Reproduce the records below in full and without edits, omitting images.

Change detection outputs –
==========

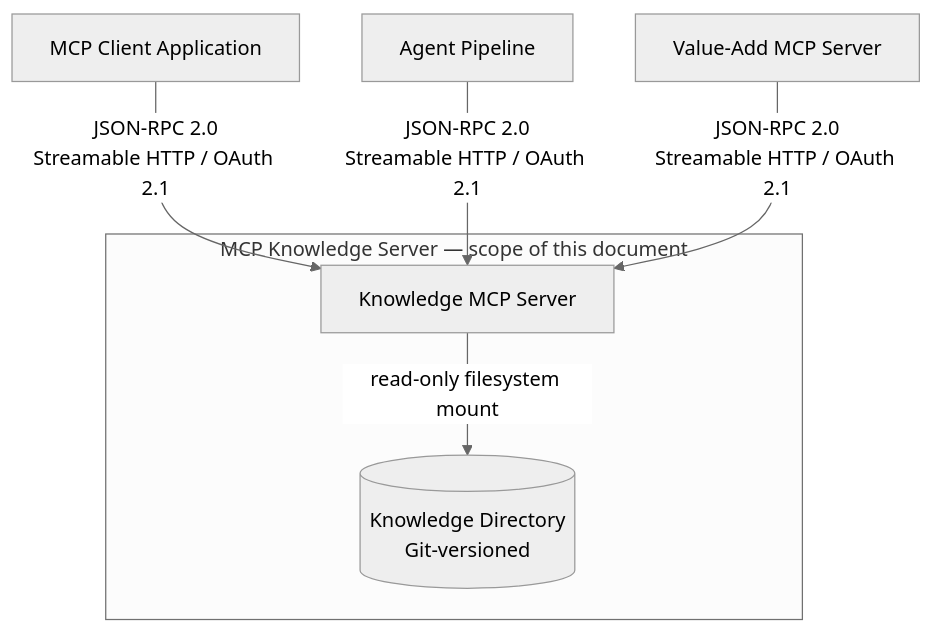
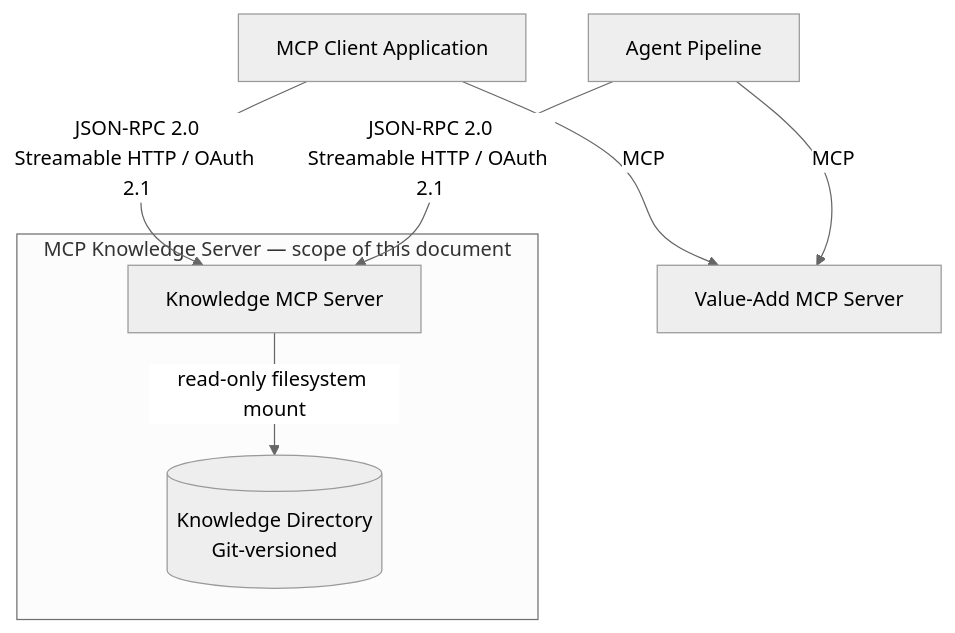
The diagram in docs/product/knowledge/01_overview.md (M-A-Operating-System/shared-work), drawn with Mermaid (neutral theme) before and after one commit.

Commit message:
docs(knowledge): fix diagram topology — MCP Servers are not consumers
MCP Clients and Agent Pipelines connect to both the Knowledge Server
and Value-Add MCP Servers. Value-Add MCP Servers have no connection
to the Knowledge Server.

https://claude.ai/code/session_01CYjqpWt1v2JhCDuDBEJCSM

````diff
--- a/docs/product/knowledge/01_overview.md
+++ b/docs/product/knowledge/01_overview.md
@@ -58,16 +58,17 @@
 ```mermaid
 graph TD
     A[MCP Client Application]
     B[Agent Pipeline]
     C[Value-Add MCP Server]
 
     subgraph KS["MCP Knowledge Server — scope of this document"]
         K[Knowledge MCP Server]
         D[(Knowledge Directory\nGit-versioned)]
         K -->|read-only filesystem mount| D
     end
 
     A -->|JSON-RPC 2.0\nStreamable HTTP / OAuth 2.1| K
+    A -->|MCP| C
     B -->|JSON-RPC 2.0\nStreamable HTTP / OAuth 2.1| K
-    C -->|JSON-RPC 2.0\nStreamable HTTP / OAuth 2.1| K
+    B -->|MCP| C
 ```
````
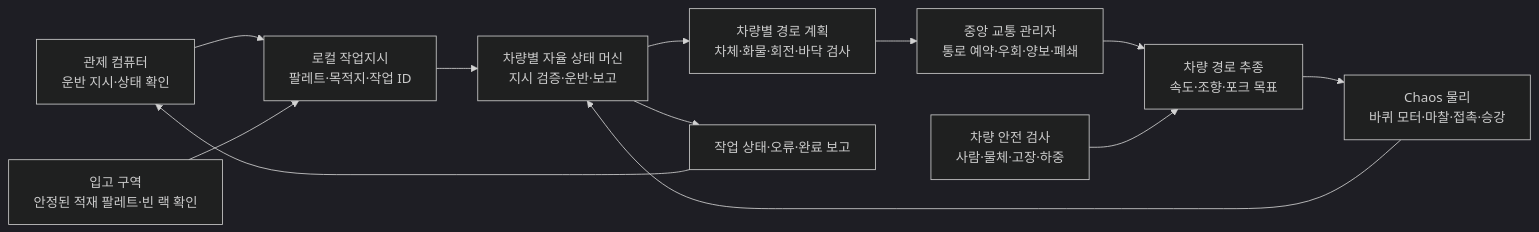
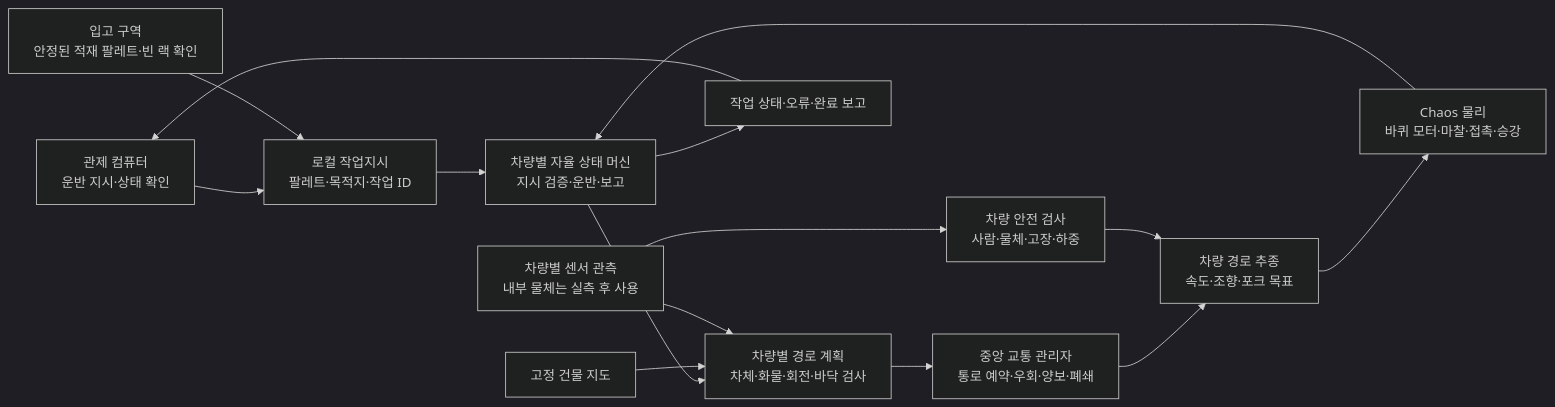
Before and after one commit to graybeeer/msc_vr: the first of 4 diagrams in FLEET_ALGORITHM_COMPARISON.md, drawn with Mermaid (dark theme). The commit also changed other lines of this file and 358 other files, not shown here.

````diff
--- a/FLEET_ALGORITHM_COMPARISON.md
+++ b/FLEET_ALGORITHM_COMPARISON.md
@@ -9,14 +9,17 @@
 ```mermaid
 flowchart LR
     User["관제 컴퓨터<br/>운반 지시·상태 확인"] --> Job["로컬 작업지시<br/>팔레트·목적지·작업 ID"]
     Inbound["입고 구역<br/>안정된 적재 팔레트·빈 랙 확인"] --> Job
     Job --> AI["차량별 자율 상태 머신<br/>지시 검증·운반·보고"]
     AI --> Plan["차량별 경로 계획<br/>차체·화물·회전·바닥 검사"]
+    Building["고정 건물 지도"] --> Plan
+    Sensors["차량별 센서 관측<br/>내부 물체는 실측 후 사용"] --> Plan
+    Sensors --> Safe
     Plan --> Traffic["중앙 교통 관리자<br/>통로 예약·우회·양보·폐쇄"]
     Traffic --> Control["차량 경로 추종<br/>속도·조향·포크 목표"]
     Safe["차량 안전 검사<br/>사람·물체·고장·하중"] --> Control
     Control --> Physics["Chaos 물리<br/>바퀴 모터·마찰·접촉·승강"]
     Physics --> AI
     AI --> Report["작업 상태·오류·완료 보고"]
     Report --> User
 ```
````
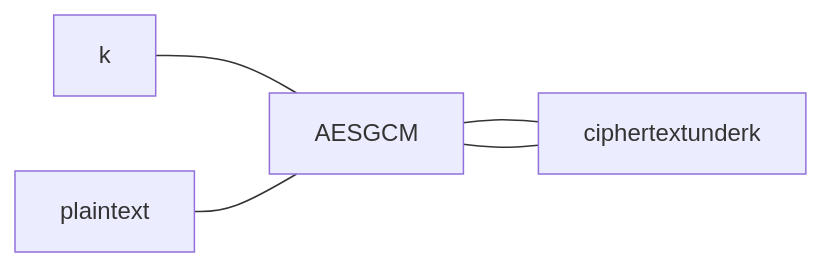
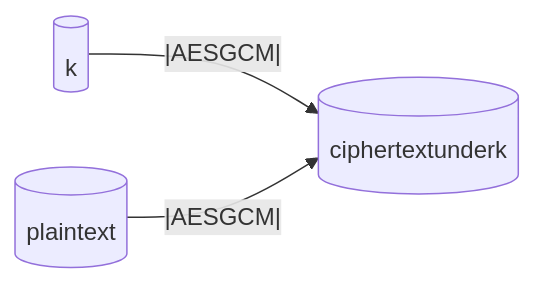
The second of 2 diagrams in README.md (rfielding/whiskeyTango), drawn with Mermaid before and after one commit. The commit also changed other lines of this file, not shown here.

Commit message:
update diagram

````diff
--- a/README.md
+++ b/README.md
@@ -94,5 +94,8 @@
 ```mermaid
 flowchart LR
-  k--- AESGCM ---ciphertextunderk
-  plaintext--- AESGCM ---ciphertextunderk
+  k[(k)]
+  plaintext[(plaintext)]
+  ciphertextunderk[(ciphertextunderk)]
+  k--|AESGCM|-->ciphertextunderk
+  plaintext--|AESGCM|-->ciphertextunderk
 ```
````
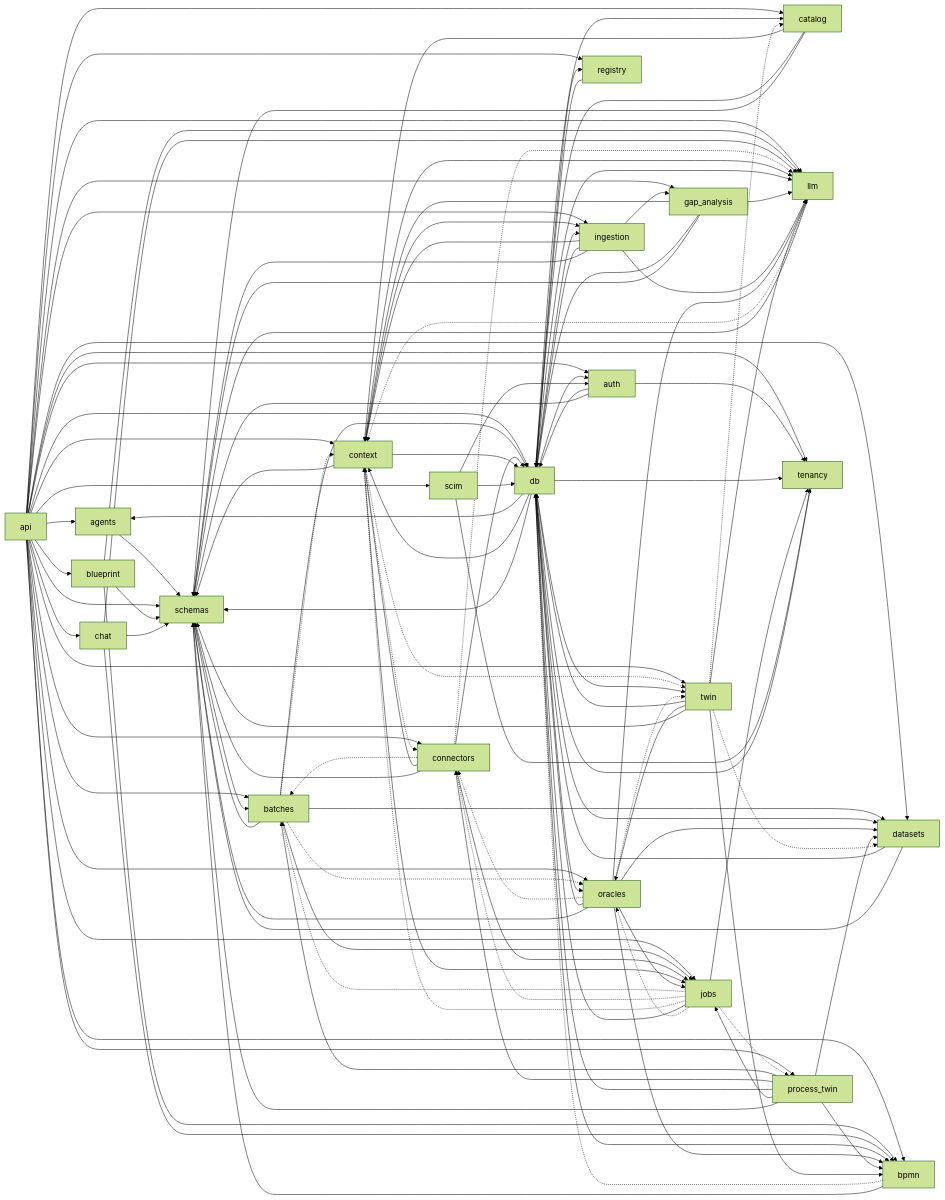
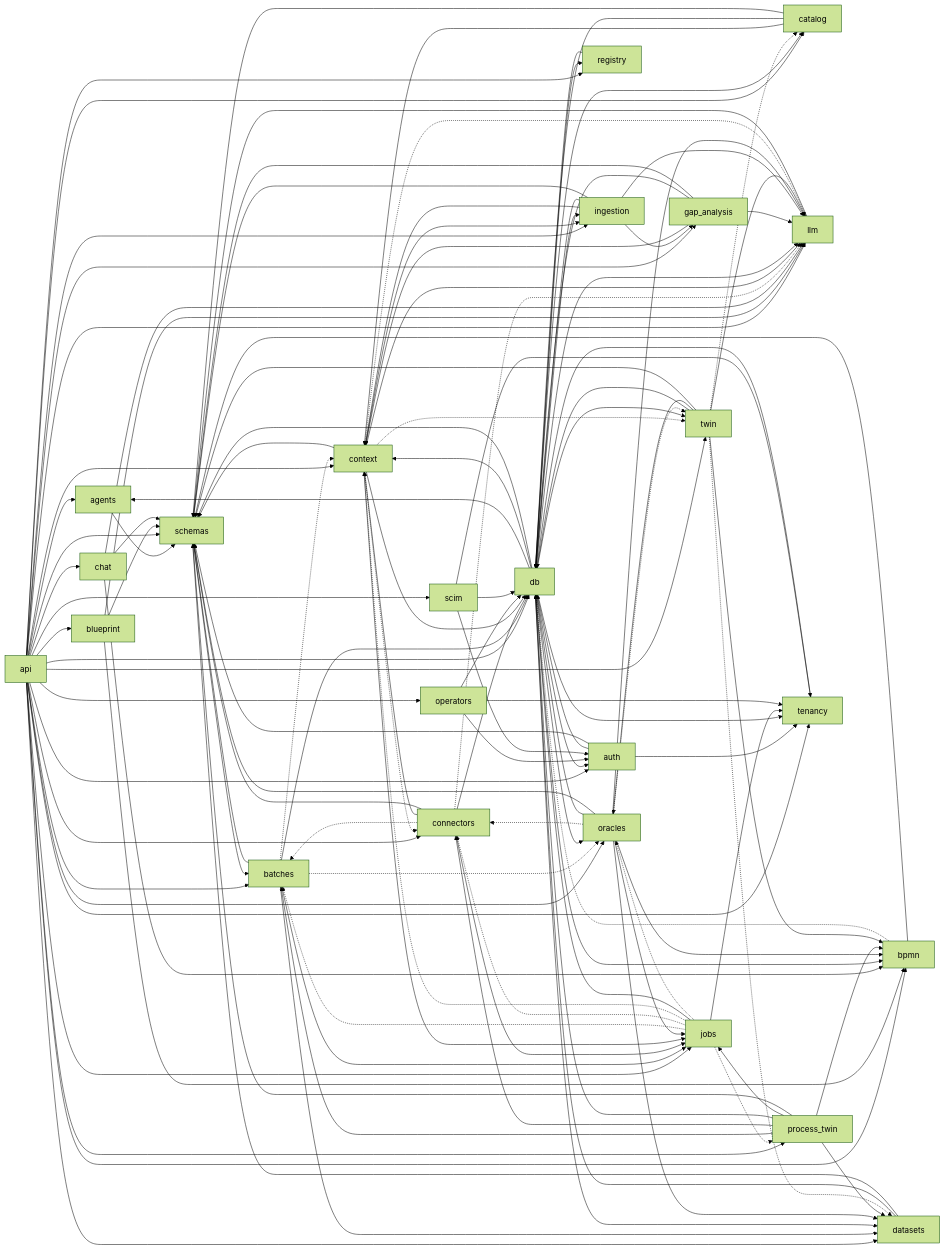
The third of 8 diagrams in docs/wiki/Architecture.md (jayendukumar/agentify), drawn with Mermaid (forest theme) before and after one commit. The commit also changed other lines of this file and 50 other files, not shown here.

```diff
--- a/docs/wiki/Architecture.md
+++ b/docs/wiki/Architecture.md
@@ -135,6 +138,7 @@
     api --> ingestion
     api --> jobs
     api --> llm
+    api --> operators
     api --> oracles
     api --> process_twin
     api --> registry
@@ -208,6 +212,9 @@
     jobs --> tenancy
     llm -.-> context
     llm --> schemas
+    operators --> auth
+    operators --> db
+    operators --> tenancy
     oracles --> bpmn
     oracles -.-> connectors
     oracles --> datasets
```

==========

Response to this exercise –
The diagram in docs/product/knowledge/01_overview.md (M-A-Operating-System/shared-work), drawn with Mermaid (neutral theme) before and after one commit.

Commit message:
docs(knowledge): fix diagram topology — MCP Servers are not consumers
MCP Clients and Agent Pipelines connect to both the Knowledge Server
and Value-Add MCP Servers. Value-Add MCP Servers have no connection
to the Knowledge Server.

https://claude.ai/code/session_01CYjqpWt1v2JhCDuDBEJCSM

````diff
--- a/docs/product/knowledge/01_overview.md
+++ b/docs/product/knowledge/01_overview.md
@@ -58,16 +58,17 @@
 ```mermaid
 graph TD
     A[MCP Client Application]
     B[Agent Pipeline]
     C[Value-Add MCP Server]
 
     subgraph KS["MCP Knowledge Server — scope of this document"]
         K[Knowledge MCP Server]
         D[(Knowledge Directory\nGit-versioned)]
         K -->|read-only filesystem mount| D
     end
 
     A -->|JSON-RPC 2.0\nStreamable HTTP / OAuth 2.1| K
+    A -->|MCP| C
     B -->|JSON-RPC 2.0\nStreamable HTTP / OAuth 2.1| K
-    C -->|JSON-RPC 2.0\nStreamable HTTP / OAuth 2.1| K
+    B -->|MCP| C
 ```
````
Before and after one commit to graybeeer/msc_vr: the first of 4 diagrams in FLEET_ALGORITHM_COMPARISON.md, drawn with Mermaid (dark theme). The commit also changed other lines of this file and 358 other files, not shown here.

````diff
--- a/FLEET_ALGORITHM_COMPARISON.md
+++ b/FLEET_ALGORITHM_COMPARISON.md
@@ -9,14 +9,17 @@
 ```mermaid
 flowchart LR
     User["관제 컴퓨터<br/>운반 지시·상태 확인"] --> Job["로컬 작업지시<br/>팔레트·목적지·작업 ID"]
     Inbound["입고 구역<br/>안정된 적재 팔레트·빈 랙 확인"] --> Job
     Job --> AI["차량별 자율 상태 머신<br/>지시 검증·운반·보고"]
     AI --> Plan["차량별 경로 계획<br/>차체·화물·회전·바닥 검사"]
+    Building["고정 건물 지도"] --> Plan
+    Sensors["차량별 센서 관측<br/>내부 물체는 실측 후 사용"] --> Plan
+    Sensors --> Safe
     Plan --> Traffic["중앙 교통 관리자<br/>통로 예약·우회·양보·폐쇄"]
     Traffic --> Control["차량 경로 추종<br/>속도·조향·포크 목표"]
     Safe["차량 안전 검사<br/>사람·물체·고장·하중"] --> Control
     Control --> Physics["Chaos 물리<br/>바퀴 모터·마찰·접촉·승강"]
     Physics --> AI
     AI --> Report["작업 상태·오류·완료 보고"]
     Report --> User
 ```
````
The second of 2 diagrams in README.md (rfielding/whiskeyTango), drawn with Mermaid before and after one commit. The commit also changed other lines of this file, not shown here.

Commit message:
update diagram

````diff
--- a/README.md
+++ b/README.md
@@ -94,5 +94,8 @@
 ```mermaid
 flowchart LR
-  k--- AESGCM ---ciphertextunderk
-  plaintext--- AESGCM ---ciphertextunderk
+  k[(k)]
+  plaintext[(plaintext)]
+  ciphertextunderk[(ciphertextunderk)]
+  k--|AESGCM|-->ciphertextunderk
+  plaintext--|AESGCM|-->ciphertextunderk
 ```
````
The third of 8 diagrams in docs/wiki/Architecture.md (jayendukumar/agentify), drawn with Mermaid (forest theme) before and after one commit. The commit also changed other lines of this file and 50 other files, not shown here.

```diff
--- a/docs/wiki/Architecture.md
+++ b/docs/wiki/Architecture.md
@@ -135,6 +138,7 @@
     api --> ingestion
     api --> jobs
     api --> llm
+    api --> operators
     api --> oracles
     api --> process_twin
     api --> registry
@@ -208,6 +212,9 @@
     jobs --> tenancy
     llm -.-> context
     llm --> schemas
+    operators --> auth
+    operators --> db
+    operators --> tenancy
     oracles --> bpmn
     oracles -.-> connectors
     oracles --> datasets
```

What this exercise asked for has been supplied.